▶ _Task description_
Nothing in the records may be altered, and no picture may be included. Restate them in full.

▶ _Source data_
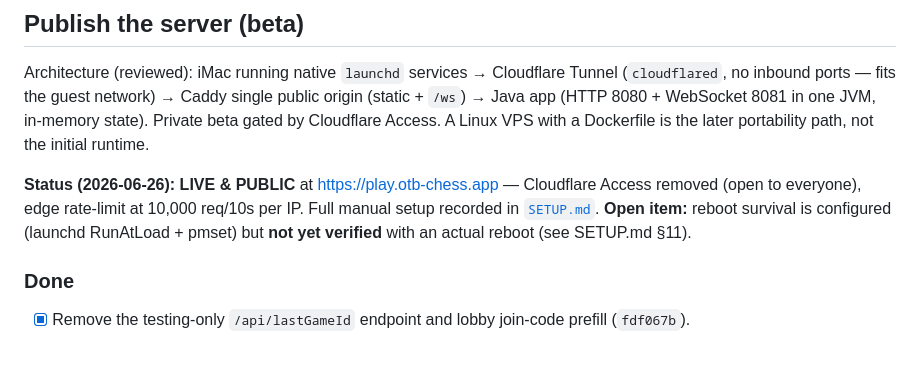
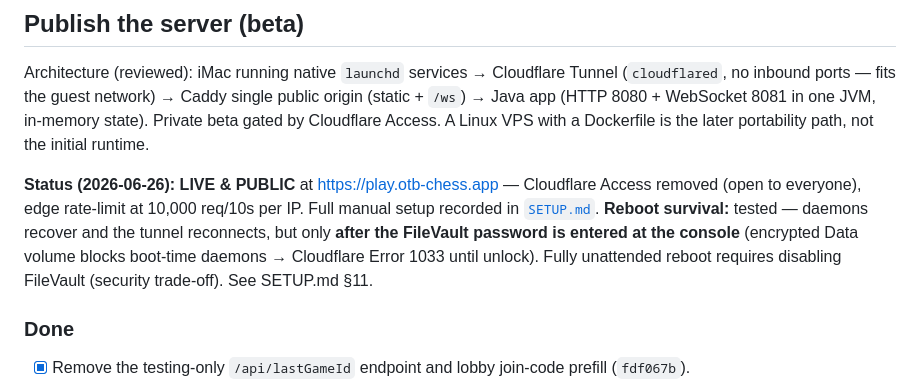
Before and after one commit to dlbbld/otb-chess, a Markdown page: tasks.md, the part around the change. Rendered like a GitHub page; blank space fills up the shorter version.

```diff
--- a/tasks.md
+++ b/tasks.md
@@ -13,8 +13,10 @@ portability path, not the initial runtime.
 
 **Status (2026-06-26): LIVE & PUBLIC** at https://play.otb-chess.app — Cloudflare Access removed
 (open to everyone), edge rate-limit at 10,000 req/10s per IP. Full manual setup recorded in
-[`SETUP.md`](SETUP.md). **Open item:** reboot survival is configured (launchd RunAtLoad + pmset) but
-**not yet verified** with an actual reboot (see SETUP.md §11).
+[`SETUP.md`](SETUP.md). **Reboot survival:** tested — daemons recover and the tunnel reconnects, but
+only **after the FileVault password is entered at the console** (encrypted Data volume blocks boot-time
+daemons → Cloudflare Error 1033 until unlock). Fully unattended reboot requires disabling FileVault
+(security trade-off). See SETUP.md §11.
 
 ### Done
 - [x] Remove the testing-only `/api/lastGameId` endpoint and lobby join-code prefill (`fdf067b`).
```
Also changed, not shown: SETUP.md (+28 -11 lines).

▶ _Solution to this problem_
Before and after one commit to dlbbld/otb-chess, a Markdown page: tasks.md, the part around the change. Rendered like a GitHub page; blank space fills up the shorter version.

```diff
--- a/tasks.md
+++ b/tasks.md
@@ -13,8 +13,10 @@ portability path, not the initial runtime.
 
 **Status (2026-06-26): LIVE & PUBLIC** at https://play.otb-chess.app — Cloudflare Access removed
 (open to everyone), edge rate-limit at 10,000 req/10s per IP. Full manual setup recorded in
-[`SETUP.md`](SETUP.md). **Open item:** reboot survival is configured (launchd RunAtLoad + pmset) but
-**not yet verified** with an actual reboot (see SETUP.md §11).
+[`SETUP.md`](SETUP.md). **Reboot survival:** tested — daemons recover and the tunnel reconnects, but
+only **after the FileVault password is entered at the console** (encrypted Data volume blocks boot-time
+daemons → Cloudflare Error 1033 until unlock). Fully unattended reboot requires disabling FileVault
+(security trade-off). See SETUP.md §11.
 
 ### Done
 - [x] Remove the testing-only `/api/lastGameId` endpoint and lobby join-code prefill (`fdf067b`).
```
Also changed, not shown: SETUP.md (+28 -11 lines).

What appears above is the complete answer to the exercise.